How many lines below hold the string "PrivacyPolicyScreen"? Report that number alone.

Detected change data
....

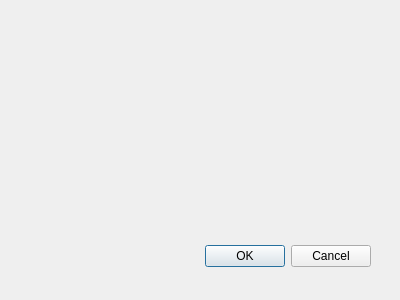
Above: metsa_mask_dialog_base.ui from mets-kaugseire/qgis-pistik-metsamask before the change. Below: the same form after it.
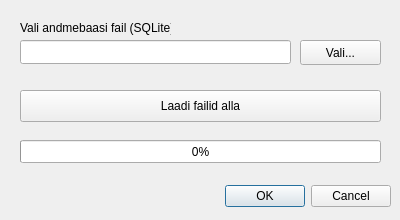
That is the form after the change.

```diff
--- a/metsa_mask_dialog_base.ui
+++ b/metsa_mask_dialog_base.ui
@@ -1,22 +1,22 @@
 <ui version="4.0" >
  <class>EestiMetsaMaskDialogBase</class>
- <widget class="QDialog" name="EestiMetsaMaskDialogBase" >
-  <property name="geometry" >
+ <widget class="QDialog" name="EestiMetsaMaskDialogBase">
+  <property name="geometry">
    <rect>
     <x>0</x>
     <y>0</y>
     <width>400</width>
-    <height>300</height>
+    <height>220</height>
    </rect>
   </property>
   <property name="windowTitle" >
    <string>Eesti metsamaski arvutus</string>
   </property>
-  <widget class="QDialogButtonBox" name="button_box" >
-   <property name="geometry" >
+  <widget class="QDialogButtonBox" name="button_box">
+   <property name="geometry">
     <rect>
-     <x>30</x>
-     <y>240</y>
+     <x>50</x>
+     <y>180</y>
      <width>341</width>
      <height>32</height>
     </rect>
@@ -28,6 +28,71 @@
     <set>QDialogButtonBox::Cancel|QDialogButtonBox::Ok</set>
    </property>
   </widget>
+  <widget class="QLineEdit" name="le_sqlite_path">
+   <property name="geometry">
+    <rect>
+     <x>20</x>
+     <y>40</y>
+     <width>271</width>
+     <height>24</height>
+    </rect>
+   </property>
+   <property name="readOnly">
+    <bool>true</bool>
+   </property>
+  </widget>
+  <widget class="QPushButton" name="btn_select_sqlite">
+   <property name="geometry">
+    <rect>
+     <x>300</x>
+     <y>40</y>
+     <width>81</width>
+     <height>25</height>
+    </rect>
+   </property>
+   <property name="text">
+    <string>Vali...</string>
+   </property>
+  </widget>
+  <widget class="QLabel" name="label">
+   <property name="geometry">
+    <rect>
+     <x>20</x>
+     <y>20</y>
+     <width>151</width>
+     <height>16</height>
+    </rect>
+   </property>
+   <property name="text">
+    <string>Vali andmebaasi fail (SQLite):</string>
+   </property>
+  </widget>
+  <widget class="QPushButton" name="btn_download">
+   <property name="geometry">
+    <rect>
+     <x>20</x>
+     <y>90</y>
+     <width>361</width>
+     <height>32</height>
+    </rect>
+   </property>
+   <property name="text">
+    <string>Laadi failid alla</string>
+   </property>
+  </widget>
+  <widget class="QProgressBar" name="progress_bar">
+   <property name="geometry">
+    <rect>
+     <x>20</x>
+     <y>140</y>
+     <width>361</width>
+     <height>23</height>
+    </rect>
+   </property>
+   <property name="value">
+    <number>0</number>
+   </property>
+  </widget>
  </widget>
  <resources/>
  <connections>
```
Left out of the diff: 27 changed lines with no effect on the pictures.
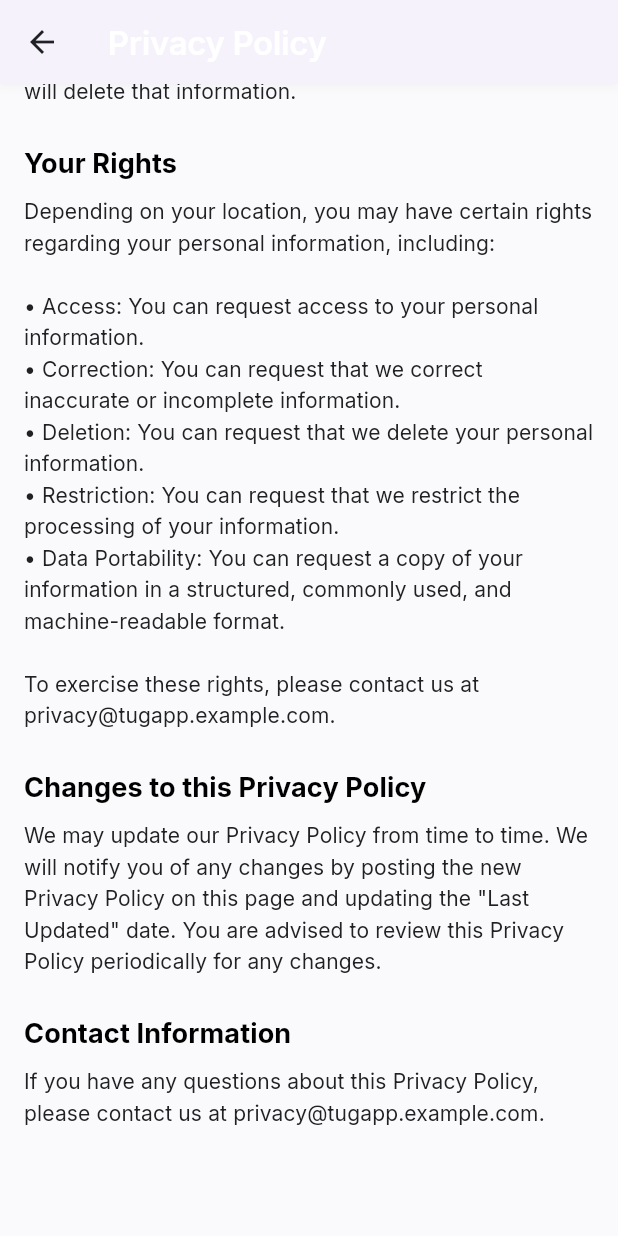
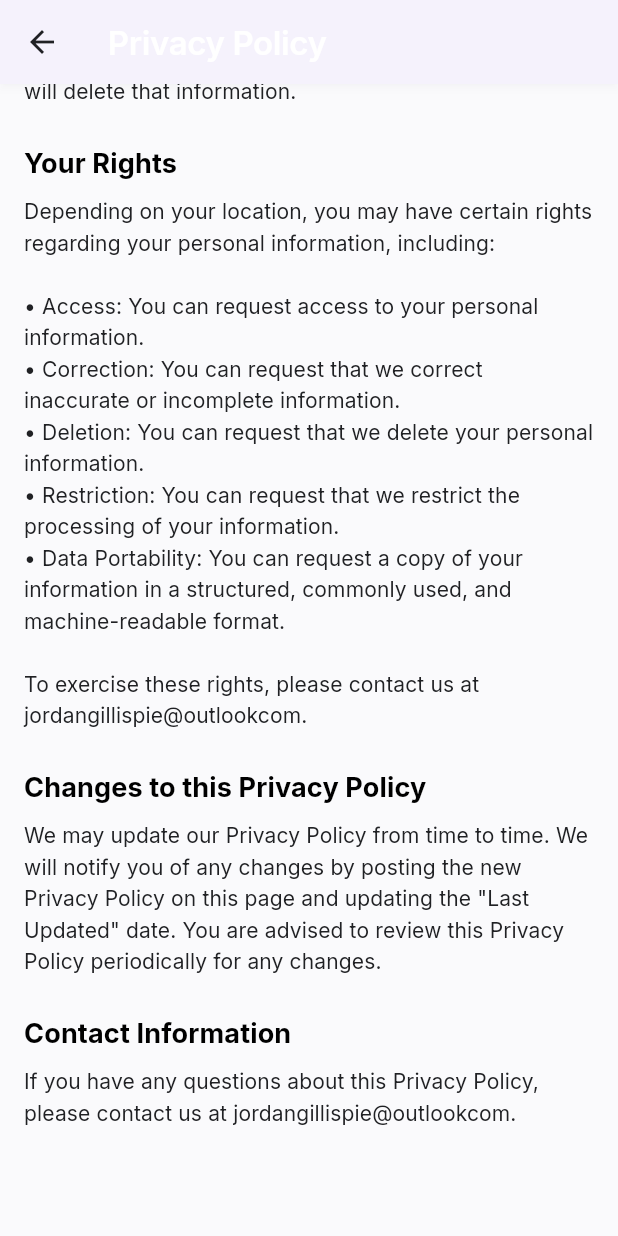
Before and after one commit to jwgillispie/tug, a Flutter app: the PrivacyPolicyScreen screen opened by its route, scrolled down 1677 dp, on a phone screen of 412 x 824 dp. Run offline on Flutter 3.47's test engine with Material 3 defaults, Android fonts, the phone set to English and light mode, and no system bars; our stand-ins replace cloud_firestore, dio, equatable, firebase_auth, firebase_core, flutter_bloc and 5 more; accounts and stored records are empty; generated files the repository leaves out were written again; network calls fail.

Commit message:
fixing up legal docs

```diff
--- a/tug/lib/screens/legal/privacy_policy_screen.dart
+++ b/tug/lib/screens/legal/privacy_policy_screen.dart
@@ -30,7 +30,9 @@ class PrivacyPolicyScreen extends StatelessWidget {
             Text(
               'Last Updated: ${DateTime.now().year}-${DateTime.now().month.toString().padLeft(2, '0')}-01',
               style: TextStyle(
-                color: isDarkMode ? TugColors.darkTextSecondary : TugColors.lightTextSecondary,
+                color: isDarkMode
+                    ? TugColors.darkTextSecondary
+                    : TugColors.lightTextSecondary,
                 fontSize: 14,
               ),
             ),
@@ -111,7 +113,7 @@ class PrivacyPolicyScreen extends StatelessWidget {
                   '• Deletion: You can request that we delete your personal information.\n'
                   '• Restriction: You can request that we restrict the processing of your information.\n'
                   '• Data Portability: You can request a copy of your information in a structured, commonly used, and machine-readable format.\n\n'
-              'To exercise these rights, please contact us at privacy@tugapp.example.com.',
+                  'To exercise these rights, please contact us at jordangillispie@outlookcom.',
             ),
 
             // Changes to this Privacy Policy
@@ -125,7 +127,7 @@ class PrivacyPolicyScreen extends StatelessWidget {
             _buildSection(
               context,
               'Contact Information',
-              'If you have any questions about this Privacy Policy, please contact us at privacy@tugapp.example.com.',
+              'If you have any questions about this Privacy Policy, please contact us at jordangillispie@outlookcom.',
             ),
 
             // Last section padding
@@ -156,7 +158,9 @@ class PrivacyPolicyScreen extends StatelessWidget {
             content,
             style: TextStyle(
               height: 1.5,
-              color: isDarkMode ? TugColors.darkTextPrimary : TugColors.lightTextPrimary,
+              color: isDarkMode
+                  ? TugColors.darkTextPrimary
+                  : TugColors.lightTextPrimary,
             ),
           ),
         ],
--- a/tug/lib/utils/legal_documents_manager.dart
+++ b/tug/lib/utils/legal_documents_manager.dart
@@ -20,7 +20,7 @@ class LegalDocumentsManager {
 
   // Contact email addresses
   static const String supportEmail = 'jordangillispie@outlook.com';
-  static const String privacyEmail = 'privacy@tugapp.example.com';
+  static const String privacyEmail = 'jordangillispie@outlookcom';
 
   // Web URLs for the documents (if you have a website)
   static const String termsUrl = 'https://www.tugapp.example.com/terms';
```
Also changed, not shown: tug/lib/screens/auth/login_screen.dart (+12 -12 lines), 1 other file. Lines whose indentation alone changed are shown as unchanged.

....

_THE COMPLETED TASK_: 5